**Material shown:**
━━━━━━━━━━━━━━━━━━━━

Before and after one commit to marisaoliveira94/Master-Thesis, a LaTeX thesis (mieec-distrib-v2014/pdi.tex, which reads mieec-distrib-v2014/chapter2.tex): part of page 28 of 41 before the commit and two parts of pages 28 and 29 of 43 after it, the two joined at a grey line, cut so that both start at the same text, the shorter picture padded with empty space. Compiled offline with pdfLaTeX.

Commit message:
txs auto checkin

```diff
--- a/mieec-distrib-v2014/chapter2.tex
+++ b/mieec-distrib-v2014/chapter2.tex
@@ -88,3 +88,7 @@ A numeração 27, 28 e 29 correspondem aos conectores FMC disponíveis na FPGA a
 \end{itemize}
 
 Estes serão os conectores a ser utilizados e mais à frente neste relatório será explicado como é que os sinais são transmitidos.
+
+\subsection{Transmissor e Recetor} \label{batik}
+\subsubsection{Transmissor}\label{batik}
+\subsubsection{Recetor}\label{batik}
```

━━━━━━━━━━━━━━━━━━━━

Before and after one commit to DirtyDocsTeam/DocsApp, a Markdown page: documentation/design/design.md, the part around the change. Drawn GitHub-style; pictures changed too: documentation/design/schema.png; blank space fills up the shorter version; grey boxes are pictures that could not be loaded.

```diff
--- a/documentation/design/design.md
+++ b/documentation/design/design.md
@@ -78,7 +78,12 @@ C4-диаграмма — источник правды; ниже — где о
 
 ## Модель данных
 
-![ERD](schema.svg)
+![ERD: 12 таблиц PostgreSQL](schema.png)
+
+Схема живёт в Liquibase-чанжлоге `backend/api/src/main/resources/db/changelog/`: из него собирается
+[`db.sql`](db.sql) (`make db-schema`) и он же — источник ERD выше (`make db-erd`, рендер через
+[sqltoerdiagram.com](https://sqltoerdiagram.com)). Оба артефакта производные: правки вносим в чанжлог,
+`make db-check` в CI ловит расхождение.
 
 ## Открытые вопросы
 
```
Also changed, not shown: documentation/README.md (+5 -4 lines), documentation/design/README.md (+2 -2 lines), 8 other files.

━━━━━━━━━━━━━━━━━━━━

**Task brief:** Across the whole listing above, report each line that includes "Before".

**Answer to this task:**
Before and after one commit to marisaoliveira94/Master-Thesis, a LaTeX thesis (mieec-distrib-v2014/pdi.tex, which reads mieec-distrib-v2014/chapter2.tex): part of page 28 of 41 before the commit and two parts of pages 28 and 29 of 43 after it, the two joined at a grey line, cut so that both start at the same text, the shorter picture padded with empty space. Compiled offline with pdfLaTeX.
Before and after one commit to DirtyDocsTeam/DocsApp, a Markdown page: documentation/design/design.md, the part around the change. Drawn GitHub-style; pictures changed too: documentation/design/schema.png; blank space fills up the shorter version; grey boxes are pictures that could not be loaded.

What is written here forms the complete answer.